The blue whale population in the Northwest Atlantic was added to the Species at Risk Act (SARA) list as an endangered species in January 2005. At this time, it is estimated that the number of mature animals of this population does not exceed 250 individuals. Commercial whale hunting historically carried out in the Atlantic reduced the population by about 70%; at least 1,500 blue whales were killed before the 1960s in eastern Canada waters.

In addition to historic hunting and natural sources of mortality (i.e., ice entrapments and predation), a total of nine threats to the recovery of blue whales are listed in this recovery strategy. Because of this population’s small size, even the activities affecting a small number of individuals can have a significant impact on the species’ survival in the Atlantic.

The recovery strategy identified a number of measures to stop the decline of the blue whale. Here are some of them:

• Ensure that all man-made activities that include intense acoustic sources (e.g., seismic exploration, military operations, explosions, drilling) be subject to rigorous examination in order to evaluate their direct and indirect impact on blue whales, and implement mitigation measures when required;

• Identify overlapping areas between shipping lanes and marine mammal concentration areas and assess the options in order to minimize blue whale exposure to vessel noise and risk of collisions;

• Promote the continuation of the moratorium on forage species until better knowledge is available in terms of their ability to sustain the blue whale population;

• Implement a blue whale carcass necropsy programme in eastern Canada in order to systematically identify the causes of mortality.

To comment on the proposed recovery strategy, visit or contact the Species at Risk Coordination Office, at 1-877-775-0848 or

Picture - Blue whale
MPO J.F. Gosselin


Among the threats described, two could represent a high risk for the blue whale population due to their probability of occurrence or acuity:

• Man-made noise which potentially alters blue whale habitat and behaviour;
• Food availability

Three could represent a medium risk:

• Persistent marine contaminants;
• Collisions with ships;
• Disturbance caused by touristic or scientific whale-watching activities.

Four could represent a lower risk:

• Physical damage caused by noise;
• Accidental entanglements in fishing gear;
• An epizootic;
• Toxic product spills.


This word is used when a disease affects an animal species or a group of species as a whole in a more or less extensive area.
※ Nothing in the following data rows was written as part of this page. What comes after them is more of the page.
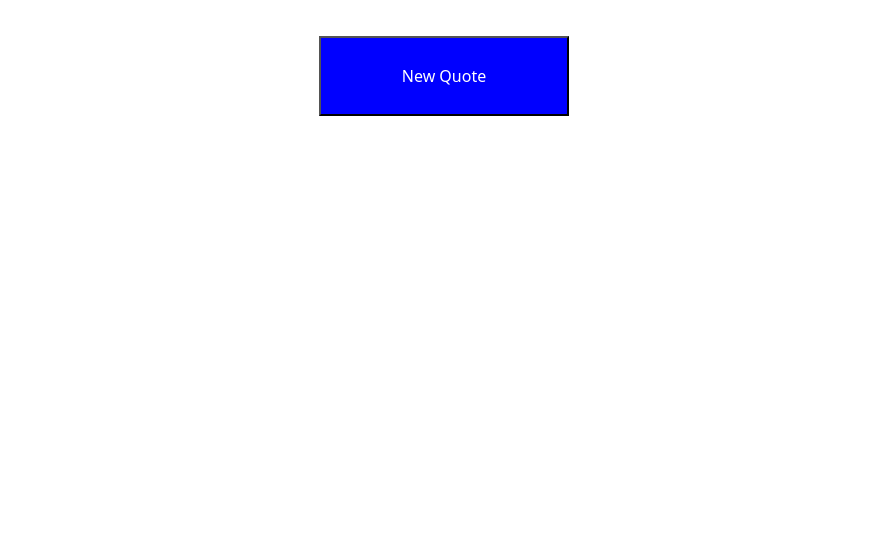
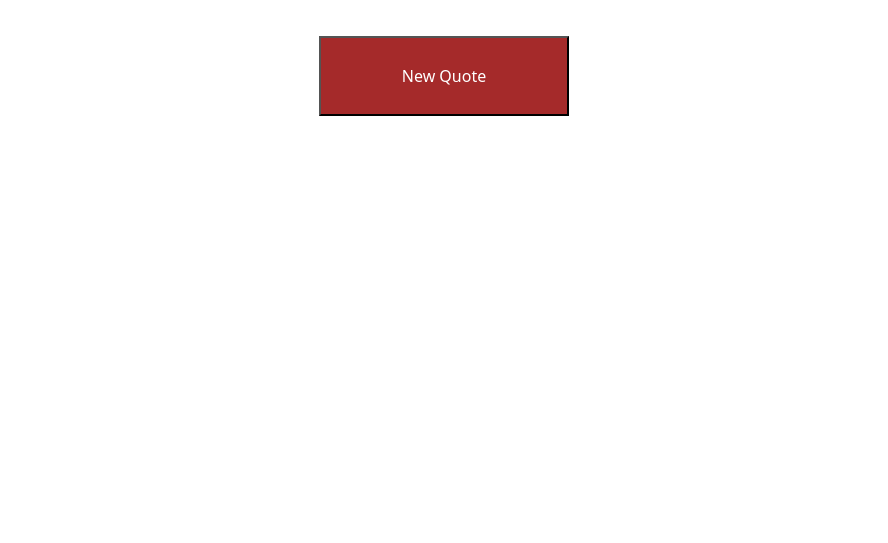
Before and after one commit to menaallah/Quote-of-the-Day, a plain HTML site: page index.html in a window 1280 px wide. Shown: the part 257-800 px from the top of the page, without its empty margins (196-1084 px from the left). Drawn offline with Linux system fonts and the light colour scheme.

Commit message:
Changed the Button Color

```diff
--- a/Source-bootstrap-5.1.0-dist/css/style.css
+++ b/Source-bootstrap-5.1.0-dist/css/style.css
@@ -15,13 +15,13 @@ p
 {
     width: 250px;
     height: 80px;
-    background-color: blue;
+    background-color: brown;
     color: white;
 }
 
 .displayBtn:hover
 {
-    background-color: darkgreen;
+    background-color: yellow;
 }
 
 .boxToDisplay
```
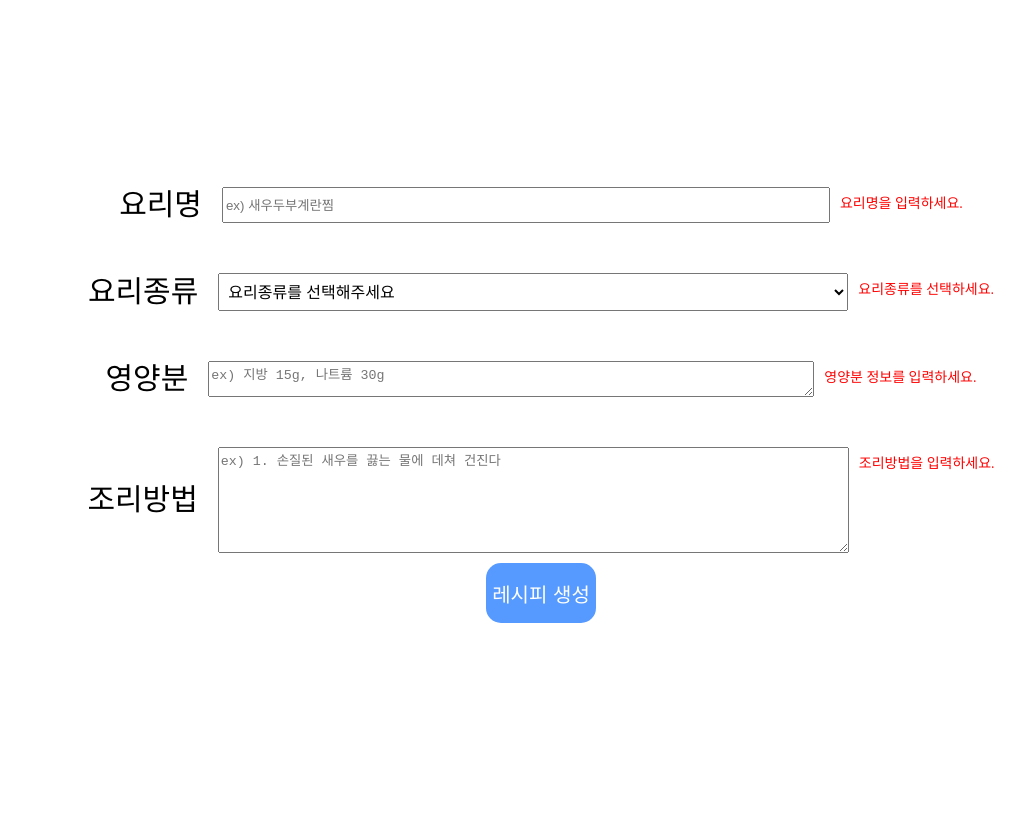
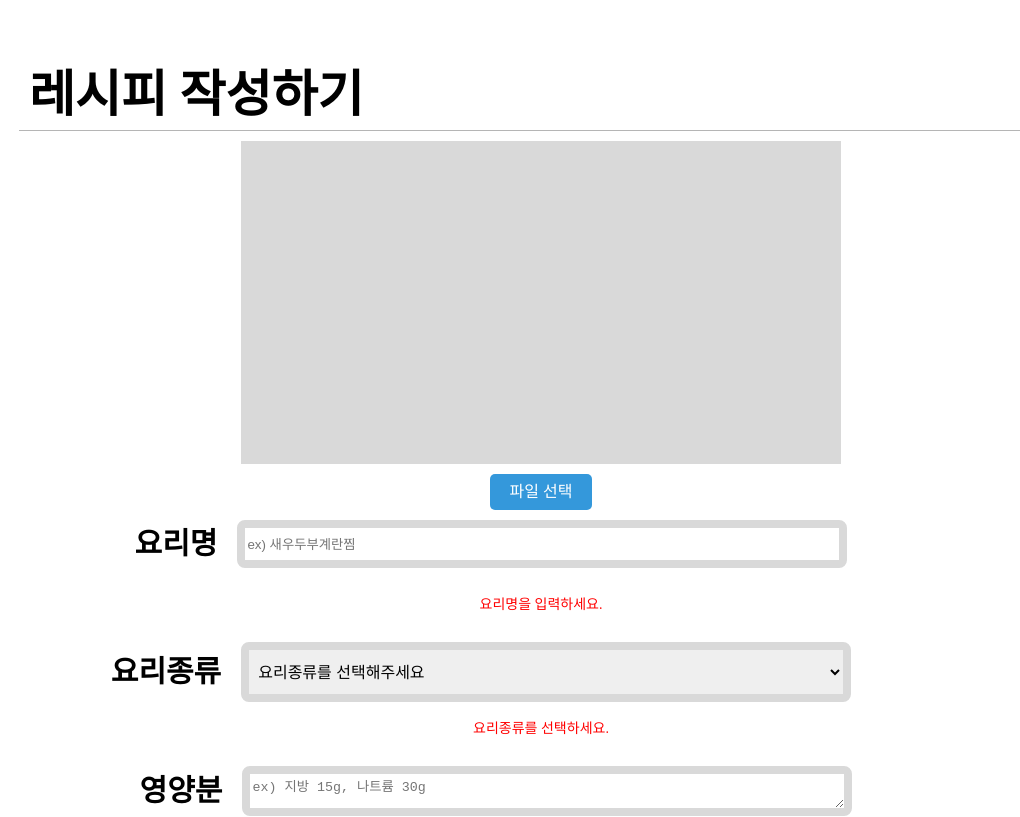
Before and after one commit to codestates-seb/seb45_main_017, a React (Create React App) app in the folder client/: page /recipe-create in a window 1280 px wide. Shown: the top 817 px of the page, without its empty margins (99-1119 px from the left). Built offline with nearby package versions, Linux system fonts and the light colour scheme; no server answers.

Commit message:
사진업로드추가

```diff
--- a/client/src/pages/CreateRecipe.js
+++ b/client/src/pages/CreateRecipe.js
@@ -9,11 +9,60 @@ const InputContainer = styled.div`
   justify-content: center;
   width: 100%;
   align-items: center;
-  height: 100vh;
+  .postBtn {
+    margin-bottom: 30px;
+  }
+  .fileInput {
+    opacity: 0;
+    width: 0.1px;
+    height: 0.1px;
+    position: absolute;
+    overflow: hidden;
+    z-index: -1;
+  }
+  .custom-label {
+    background-color: #3498db;
+    color: #fff;
+    padding: 10px 20px;
+    border-radius: 5px;
+    cursor: pointer;
+    &:hover {
+      background-color: rgba(0, 109, 205, 1);
+    }
+  }
+  .fileInput + .custom-label {
+    display: inline-block;
+  }
+  .fileInput + .custom-label + span {
+    display: none;
+  }
+
+  .Crtitle {
+    font-weight: bold;
+    font-size: 50px;
+    padding: 10px;
+    border-bottom: 1px solid rgba(181, 181, 181, 1);
+    width: 80%;
+    margin-top: 60px;
+  }
+  .recipe-form {
+    border: none;
+    width: 600px;
+    height: 323px;
+    margin: 10px;
+    text-align: center;
+    background-color: rgba(217, 217, 217, 1);
+  }
+  .fileInput {
+    margin-bottom: 25px;
+  }
+  .preview-image {
+    max-width: 100%;
+    z-index: 100000;
+  }
   .error-message {
     color: red;
-    margin-top: 10px;
-    margin-left: 10px;
+    margin-bottom: 20px;
     font-size: 14px;
   }
   .custom-select {
@@ -23,41 +72,58 @@ const InputContainer = styled.div`
     width: 200px;
   }
   .NameInput {
-    padding: 10px;
+    margin-top: 10px;
     margin-bottom: 30px;
+    margin-right: 100px;
     display: flex;
+    font-weight: bold;
     > input {
       margin-left: 20px;
       height: 30px;
-      width: 600px;
+      width: 590px;
+      border: 8px solid rgba(217, 217, 217, 1);
+      border-radius: 8px;
     }
   }
   .CategoryInput {
     padding: 10px;
     display: flex;
-    margin-bottom: 30px;
+    margin-bottom: 10px;
+    font-weight: bold;
+    margin-right: 120px;
     > select {
       margin-left: 20px;
-      width: 630px;
+      width: 610px;
+      height: 60px;
+      border: 8px solid rgba(217, 217, 217, 1);
+      border-radius: 8px;
     }
   }
   .NutrientInput {
     padding: 10px;
     display: flex;
-    margin-bottom: 30px;
+    margin-bottom: 10px;
+    font-weight: bold;
+    margin-right: 90px;
     > textarea {
       margin-left: 20px;
       height: 30px;
-      width: 600px;
+      width: 590px;
+      border: 8px solid rgba(217, 217, 217, 1);
+      border-radius: 8px;
     }
   }
   .PlanInput {
     padding: 10px;
     display: flex;
+    font-weight: bold;
+    margin-right: 110px;
     > textarea {
-      height: 100px;
+      height: 150px;
       margin-left: 20px;
-      width: 625px;
+      width: 590px;
+      border: 8px solid rgba(217, 217, 217, 1);
+      border-radius: 8px;
     }
   }
   .section {
@@ -73,6 +139,7 @@ const InputContainer = styled.div`
     height: 60px;
     font-size: 20px;
     color: white;
+    cursor: pointer;
     &:hover {
       background-color: rgba(0, 109, 205, 1);
     }
@@ -84,7 +151,9 @@ const CreateRecipe = () => {
   const [nutrients, setNutrients] = useState('');
   const [cookingMethod, setCookingMethod] = useState('');
   const [selectedCategory, setSelectedCategory] = useState('');
+  const [selectedImage, setSelectedImage] = useState(null);
   const [error, setError] = useState('');
+  const [imagePreviewUrl, setImagePreviewUrl] = useState('');
 
   const navigate = useNavigate();
 
@@ -104,43 +173,81 @@ const CreateRecipe = () => {
     return selectedCategory !== '';
   };
 
-  const handleRecipeSubmit = () => {
+  const handleImageSelect = (e) => {
+    const file = e.target.files[0];
+    if (file) {
+      setSelectedImage(file);
+
+      const imageUrl = URL.createObjectURL(file);
+      setImagePreviewUrl(imageUrl);
+    }
+  };
+
+  const handleRecipeSubmit = async () => {
     if (
       !validateRecipeName() ||
       !validateNutrients() ||
       !validateCookingMethod() ||
       !validateSelectedCategory() ||
-      /[!@#$%^&*(),.?":{}|<>]/.test(recipeName)
+      /[!@#$%^&*(),.?":{}|<>]/.test(recipeName) ||
+      !selectedImage
     ) {
-      setError('모든 필드에 특수문자를 제외한 값을 채워주세요');
+      setError(
+        '모든 필드에 특수문자를 제외한 값을 채워주세요 및 이미지를 선택하세요',
+      );
       return;
     }
 
     setError('');
 
-    const recipeData = {
-      recipeTitle: recipeName,
-      nutrition: nutrients,
-      recipeBody: cookingMethod,
-      recipeType: selectedCategory,
-    };
+    const recipeData = new FormData();
+    recipeData.append('memberId', '1');
+    recipeData.append('recipeTitle', recipeName);
+    recipeData.append('recipeType', selectedCategory);
+    recipeData.append('nutrition', nutrients);
+    recipeData.append('recipeBody', cookingMethod);
+    recipeData.append('image', selectedImage);
 
     const apiUrl = process.env.REACT_APP_API_URL;
 
-    axios
-      .post(`${apiUrl}/recipes`, recipeData)
-      .then((response) => {
+    try {
+      const response = await axios.post(apiUrl + '/recipes', recipeData, {
+        headers: {
+          'Content-Type': 'multipart/form-data',
+        },
+      });
       console.log('Recipe created:', response.data);
-        navigate('/mainpage');
-      })
-      .catch((error) => {
+      navigate('/recipes/main');
+    } catch (error) {
       console.error('Error creating recipe:', error);
-      });
+    }
   };
 
   return (
     <>
       <InputContainer>
+        <div className="Crtitle">레시피 작성하기</div>
+        <div className="recipe-form">
+          {imagePreviewUrl && (
+            <div className="image-preview">
+              <img
+                src={imagePreviewUrl}
+                alt="미리보기"
+                className="preview-image"
+              />
+            </div>
+          )}
+        </div>
+        <input
+          id="fileInput"
+          className="fileInput"
+          type="file"
+          accept="image/*"
+          onChange={handleImageSelect}
+        />
+        <label htmlFor="fileInput" className="custom-label">
+          파일 선택
+        </label>
         <div className="NameInput">
           <div className="section">요리명</div>
           <input
@@ -148,10 +255,10 @@ const CreateRecipe = () => {
             onChange={(e) => setRecipeName(e.target.value)}
             placeholder="ex) 새우두부계란찜"
           />
+        </div>
         {!validateRecipeName() && (
           <div className="error-message">요리명을 입력하세요.</div>
         )}
-        </div>
         <div className="CategoryInput">
           <div className="section">요리종류</div>
           <select
@@ -168,10 +275,10 @@ const CreateRecipe = () => {
             <option value="밥">밥</option>
             <option value="국&찌개">국&찌개</option>
           </select>
+        </div>
         {!validateSelectedCategory() && (
           <div className="error-message">요리종류를 선택하세요.</div>
         )}
-        </div>
         <div className="NutrientInput">
           <div className="section">영양분</div>
           <textarea
@@ -179,10 +286,10 @@ const CreateRecipe = () => {
             onChange={(e) => setNutrients(e.target.value)}
             placeholder="ex) 지방 15g, 나트륨 30g"
           />
+        </div>
         {!validateNutrients() && (
           <div className="error-message">영양분 정보를 입력하세요.</div>
         )}
-        </div>
         <div className="PlanInput">
           <div className="section">조리방법</div>
           <textarea
@@ -190,12 +297,14 @@ const CreateRecipe = () => {
             onChange={(e) => setCookingMethod(e.target.value)}
             placeholder="ex) 1. 손질된 새우를 끓는 물에 데쳐 건진다"
           />
+        </div>
         {!validateCookingMethod() && (
           <div className="error-message">조리방법을 입력하세요.</div>
         )}
-        </div>
         {error && <div className="error-message">{error}</div>}
-        <button onClick={handleRecipeSubmit}>레시피 생성</button>
+        <button className="postBtn" onClick={handleRecipeSubmit}>
+          레시피 생성
+        </button>
       </InputContainer>
     </>
   );
```
Lines whose indentation alone changed are shown as unchanged.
An epizootic can be defined as an epidemic that affects animals.



February - March 2008
Volume 11
Number 1

Published by:
Fisheries and Oceans Canada
Quebec Region
Communications Branch
104, Dalhousie St.
Quebec (Québec)  G1K 7Y7
Telephone: (418) 648-7747

Caroline Hilt

Viviane Haeberlé

Visual Coordinator:
Denis Chamard